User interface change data
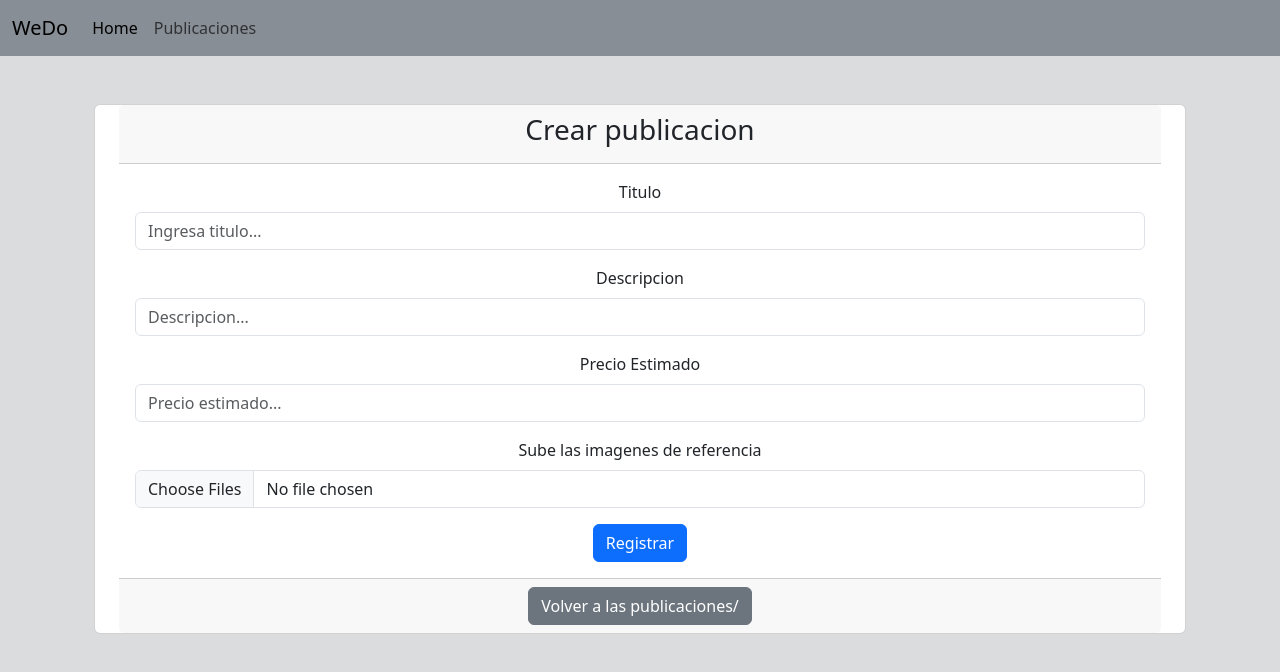
After one commit to Seba-Solar/WeDo, a Node server app: page /crear_publi in a window 1280 px wide. The commit adds this page. Shown: the top 672 px of the page. Run offline with Node 20, Linux system fonts and the light colour scheme; the visitor is signed in with stand-in values (Sample User, id 1).

Commit message:
Creacion de crear publi, ajuste publicaciones

```diff
--- a/app.js
+++ b/app.js
@@ -51,6 +51,10 @@ app.get('/publicaciones', (req, res) => {
 app.get('/publicacion',(req,res) => {
   res.sendFile(path.join(__dirname,'views','publicacion_detalle.html'));
 });
+app.get('/crear_publi',(req,res) => {
+  res.sendFile(path.join(__dirname,'views','crear_publi.html'));
+});
+
 
 //END-POINTS
 
@@ -98,6 +102,23 @@ app.get('/getPublicaciones', (req, res) => {
   });
 });
 
+app.get('/getPublicaciones/:titulo', (req, res) => {
+  const nombre = req.params.titulo;
+  const query = 'SELECT * FROM PUBLICACION WHERE titulo = ?';
+
+  conexion.query(query, [nombre], (err, results) => {
+    if (err) {
+      console.error(err);
+      res.status(500).send({ message: 'Error al obtener datos' });
+    } else if (results.length === 0) {
+      res.status(404).send({ message: 'Publicación no encontrada' });
+    } else {
+      res.send(results);
+    }
+  });
+});
+
+
 // -------------- REGISTER ---------------- //
 app.post('/registrar', (req, res) => {
   const nombre = req.body.nombre;
@@ -127,7 +148,7 @@ app.use(session({
 	resave: true,
 	saveUninitialized: true
 }));
-
+//Necesarios para manipular la session del usuario
 app.use(express.json());
 app.use(express.urlencoded({ extended: true }));
 
@@ -158,3 +179,28 @@ app.post('/auth', function(request, response) {
 		response.end();
 	}
 });
+
+// -------------- Crear publicacion ---------------- //
+app.post('/publicar', (req, res) => {
+  const titulo = req.body.titulo;
+  const pass = req.body.pass;
+  const descripcion = req.body.descripcion;
+  const precioestimado = req.body.precioestimado;
+  const imagen_p = req.body.imagen_p;
+  const id_cliente = req.body.id_cliente;
+  const nombre_cliente = req.body.nombre_cliente;
+
+  const query = `INSERT into publicacion (nombre, pass, descripcion, precioestimado, imagen_p, id_cliente, nombre_cliente)
+  VALUES ('${titulo}','${pass}','${descripcion}','${precioestimado}','${imagen_p}','${id_cliente}','${nombre_cliente}')`;
+
+  conexion.query(query, (err, results) => {
+    if (err) {
+      console.error(err);
+      res.status(500).send({ message: 'Error al insertar datos' });
+    } else {
+      res.redirect('/publicacion');
+    }
+  });
+});
+
+const fs = require('fs');
--- /dev/null
+++ b/public/js/crear_publi.js
@@ -0,0 +1,4 @@
+const fs = require('fs');
+const mysql = require('mysql2');
+const express = require('express');
+const app = express();
--- /dev/null
+++ b/views/crear_publi.html
@@ -0,0 +1,66 @@
+<!doctype html>
+<html lang="en">
+  <head>
+    <meta charset="utf-8">
+    <meta name="viewport" content="width=device-width, initial-scale=1">
+    <title>Crear publicacion</title>
+    <link href="https://cdn.jsdelivr.net/npm/bootstrap@5.3.3/dist/css/bootstrap.min.css" rel="stylesheet" integrity="sha384-QWTKZyjpPEjISv5WaRU9OFeRpok6YctnYmDr5pNlyT2bRjXh0JMhjY6hW+ALEwIH" crossorigin="anonymous">
+  </head>
+  <body class="bg-secondary bg-opacity-25">
+    <!-- Main Navbar -->
+    <nav class="navbar navbar-expand-lg bg-secondary bg-opacity-75">
+        <div class="container-fluid">
+          <a class="navbar-brand" href="/index">WeDo</a>
+          <button class="navbar-toggler" type="button" data-bs-toggle="collapse" data-bs-target="#navbarSupportedContent" aria-controls="navbarSupportedContent" aria-expanded="false" aria-label="Toggle navigation">
+            <span class="navbar-toggler-icon"></span>
+          </button>
+          <div class="collapse navbar-collapse" id="navbarSupportedContent">
+            <ul class="navbar-nav me-auto mb-2 mb-lg-0">
+              <li class="nav-item">
+                <a class="nav-link active" aria-current="page" href="/index">Home</a>
+              </li>
+              <li class="nav-item">
+                <a class="nav-link" href="/publicaciones">Publicaciones</a>
+              </li>
+            </ul>
+          </div>
+        </div>
+    </nav>
+    <div class="container px-4 px-lg-5 h-100">
+        <div class="row gx-4 gx-lg-5 h-100 align-items-center justify-content-center text-center">
+            <div class="card mt-5">
+                <div class="card-header text-center">
+                    <h3>Crear publicacion</h3>
+                </div>
+                <div class="card-body">
+                    <form action="/publicar" method="POST" enctype="multipart/form-data" id="registrarPubli">
+                        <div class="form-group mb-3">
+                            <label for="titulo" class="form-label">Titulo</label>
+                            <input type="text" class="form-control" id="titulo" name="titulo" placeholder="Ingresa titulo...">
+                        </div>
+                        <div class="form-group mb-3">
+                            <label for="descripcion" class="form-label">Descripcion</label>
+                            <input type="text" class="form-control" id="descripcion" name="descripcion" placeholder="Descripcion...">
+                        </div>
+                        <div class="form-group mb-3">
+                            <label for="precioestimado" class="form-label">Precio Estimado</label>
+                            <input type="text" class="form-control" id="precioestimado" name="precioestimado" placeholder="Precio estimado...">
+                        </div>
+                        <div class="form-group mb-3">
+                            <label for="imagenPublicacion" class="form-label">Sube las imagenes de referencia</label>
+                            <input type="file" class="form-control" name="imagenes" id="imagenes" accept="image/*" multiple>
+                        </div>
+                        <button type="submit" class="btn btn-primary">Registrar</button>
+                    </form>
+
+                </div>
+                <div class="card-footer text-center">
+                    <a href="/publicaciones" class="btn btn-secondary">Volver a las publicaciones/ </a>
+                </div>
+            </div>
+        </div>
+    </div>
+    <script src="https://cdn.jsdelivr.net/npm/bootstrap@5.3.3/dist/js/bootstrap.bundle.min.js" integrity="sha384-YvpcrYf0tY3lHB60NNkmXc5s9fDVZLESaAA55NDzOxhy9GkcIdslK1eN7N6jIeHz" crossorigin="anonymous"></script>
+    <!-- <script src="/js/register.js"></script> -->
+  </body>
+</html>
--- a/views/publicaciones.html
+++ b/views/publicaciones.html
@@ -26,7 +26,9 @@
         </div>
         <div class="navbar-brand">
           <div class="d-flex">
-            <button class="btn btn-outline-sucess"><a style="color: black" href="/profile">Ver Perfil</a></button>
+            <button class="btn btn-sucess">
+              <a href="/crear_publi">¡Crea una publicacion!</a>
+            </button>
           </div>
         </div>
       </div>
```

→ EXERCISE AIM:
Copy every line of the data word for word, omitting the images.

→ EXERCISE ANSWER:
After one commit to Seba-Solar/WeDo, a Node server app: page /crear_publi in a window 1280 px wide. The commit adds this page. Shown: the top 672 px of the page. Run offline with Node 20, Linux system fonts and the light colour scheme; the visitor is signed in with stand-in values (Sample User, id 1).

Commit message:
Creacion de crear publi, ajuste publicaciones

```diff
--- a/app.js
+++ b/app.js
@@ -51,6 +51,10 @@ app.get('/publicaciones', (req, res) => {
 app.get('/publicacion',(req,res) => {
   res.sendFile(path.join(__dirname,'views','publicacion_detalle.html'));
 });
+app.get('/crear_publi',(req,res) => {
+  res.sendFile(path.join(__dirname,'views','crear_publi.html'));
+});
+
 
 //END-POINTS
 
@@ -98,6 +102,23 @@ app.get('/getPublicaciones', (req, res) => {
   });
 });
 
+app.get('/getPublicaciones/:titulo', (req, res) => {
+  const nombre = req.params.titulo;
+  const query = 'SELECT * FROM PUBLICACION WHERE titulo = ?';
+
+  conexion.query(query, [nombre], (err, results) => {
+    if (err) {
+      console.error(err);
+      res.status(500).send({ message: 'Error al obtener datos' });
+    } else if (results.length === 0) {
+      res.status(404).send({ message: 'Publicación no encontrada' });
+    } else {
+      res.send(results);
+    }
+  });
+});
+
+
 // -------------- REGISTER ---------------- //
 app.post('/registrar', (req, res) => {
   const nombre = req.body.nombre;
@@ -127,7 +148,7 @@ app.use(session({
 	resave: true,
 	saveUninitialized: true
 }));
-
+//Necesarios para manipular la session del usuario
 app.use(express.json());
 app.use(express.urlencoded({ extended: true }));
 
@@ -158,3 +179,28 @@ app.post('/auth', function(request, response) {
 		response.end();
 	}
 });
+
+// -------------- Crear publicacion ---------------- //
+app.post('/publicar', (req, res) => {
+  const titulo = req.body.titulo;
+  const pass = req.body.pass;
+  const descripcion = req.body.descripcion;
+  const precioestimado = req.body.precioestimado;
+  const imagen_p = req.body.imagen_p;
+  const id_cliente = req.body.id_cliente;
+  const nombre_cliente = req.body.nombre_cliente;
+
+  const query = `INSERT into publicacion (nombre, pass, descripcion, precioestimado, imagen_p, id_cliente, nombre_cliente)
+  VALUES ('${titulo}','${pass}','${descripcion}','${precioestimado}','${imagen_p}','${id_cliente}','${nombre_cliente}')`;
+
+  conexion.query(query, (err, results) => {
+    if (err) {
+      console.error(err);
+      res.status(500).send({ message: 'Error al insertar datos' });
+    } else {
+      res.redirect('/publicacion');
+    }
+  });
+});
+
+const fs = require('fs');
--- /dev/null
+++ b/public/js/crear_publi.js
@@ -0,0 +1,4 @@
+const fs = require('fs');
+const mysql = require('mysql2');
+const express = require('express');
+const app = express();
--- /dev/null
+++ b/views/crear_publi.html
@@ -0,0 +1,66 @@
+<!doctype html>
+<html lang="en">
+  <head>
+    <meta charset="utf-8">
+    <meta name="viewport" content="width=device-width, initial-scale=1">
+    <title>Crear publicacion</title>
+    <link href="https://cdn.jsdelivr.net/npm/bootstrap@5.3.3/dist/css/bootstrap.min.css" rel="stylesheet" integrity="sha384-QWTKZyjpPEjISv5WaRU9OFeRpok6YctnYmDr5pNlyT2bRjXh0JMhjY6hW+ALEwIH" crossorigin="anonymous">
+  </head>
+  <body class="bg-secondary bg-opacity-25">
+    <!-- Main Navbar -->
+    <nav class="navbar navbar-expand-lg bg-secondary bg-opacity-75">
+        <div class="container-fluid">
+          <a class="navbar-brand" href="/index">WeDo</a>
+          <button class="navbar-toggler" type="button" data-bs-toggle="collapse" data-bs-target="#navbarSupportedContent" aria-controls="navbarSupportedContent" aria-expanded="false" aria-label="Toggle navigation">
+            <span class="navbar-toggler-icon"></span>
+          </button>
+          <div class="collapse navbar-collapse" id="navbarSupportedContent">
+            <ul class="navbar-nav me-auto mb-2 mb-lg-0">
+              <li class="nav-item">
+                <a class="nav-link active" aria-current="page" href="/index">Home</a>
+              </li>
+              <li class="nav-item">
+                <a class="nav-link" href="/publicaciones">Publicaciones</a>
+              </li>
+            </ul>
+          </div>
+        </div>
+    </nav>
+    <div class="container px-4 px-lg-5 h-100">
+        <div class="row gx-4 gx-lg-5 h-100 align-items-center justify-content-center text-center">
+            <div class="card mt-5">
+                <div class="card-header text-center">
+                    <h3>Crear publicacion</h3>
+                </div>
+                <div class="card-body">
+                    <form action="/publicar" method="POST" enctype="multipart/form-data" id="registrarPubli">
+                        <div class="form-group mb-3">
+                            <label for="titulo" class="form-label">Titulo</label>
+                            <input type="text" class="form-control" id="titulo" name="titulo" placeholder="Ingresa titulo...">
+                        </div>
+                        <div class="form-group mb-3">
+                            <label for="descripcion" class="form-label">Descripcion</label>
+                            <input type="text" class="form-control" id="descripcion" name="descripcion" placeholder="Descripcion...">
+                        </div>
+                        <div class="form-group mb-3">
+                            <label for="precioestimado" class="form-label">Precio Estimado</label>
+                            <input type="text" class="form-control" id="precioestimado" name="precioestimado" placeholder="Precio estimado...">
+                        </div>
+                        <div class="form-group mb-3">
+                            <label for="imagenPublicacion" class="form-label">Sube las imagenes de referencia</label>
+                            <input type="file" class="form-control" name="imagenes" id="imagenes" accept="image/*" multiple>
+                        </div>
+                        <button type="submit" class="btn btn-primary">Registrar</button>
+                    </form>
+
+                </div>
+                <div class="card-footer text-center">
+                    <a href="/publicaciones" class="btn btn-secondary">Volver a las publicaciones/ </a>
+                </div>
+            </div>
+        </div>
+    </div>
+    <script src="https://cdn.jsdelivr.net/npm/bootstrap@5.3.3/dist/js/bootstrap.bundle.min.js" integrity="sha384-YvpcrYf0tY3lHB60NNkmXc5s9fDVZLESaAA55NDzOxhy9GkcIdslK1eN7N6jIeHz" crossorigin="anonymous"></script>
+    <!-- <script src="/js/register.js"></script> -->
+  </body>
+</html>
--- a/views/publicaciones.html
+++ b/views/publicaciones.html
@@ -26,7 +26,9 @@
         </div>
         <div class="navbar-brand">
           <div class="d-flex">
-            <button class="btn btn-outline-sucess"><a style="color: black" href="/profile">Ver Perfil</a></button>
+            <button class="btn btn-sucess">
+              <a href="/crear_publi">¡Crea una publicacion!</a>
+            </button>
           </div>
         </div>
       </div>
```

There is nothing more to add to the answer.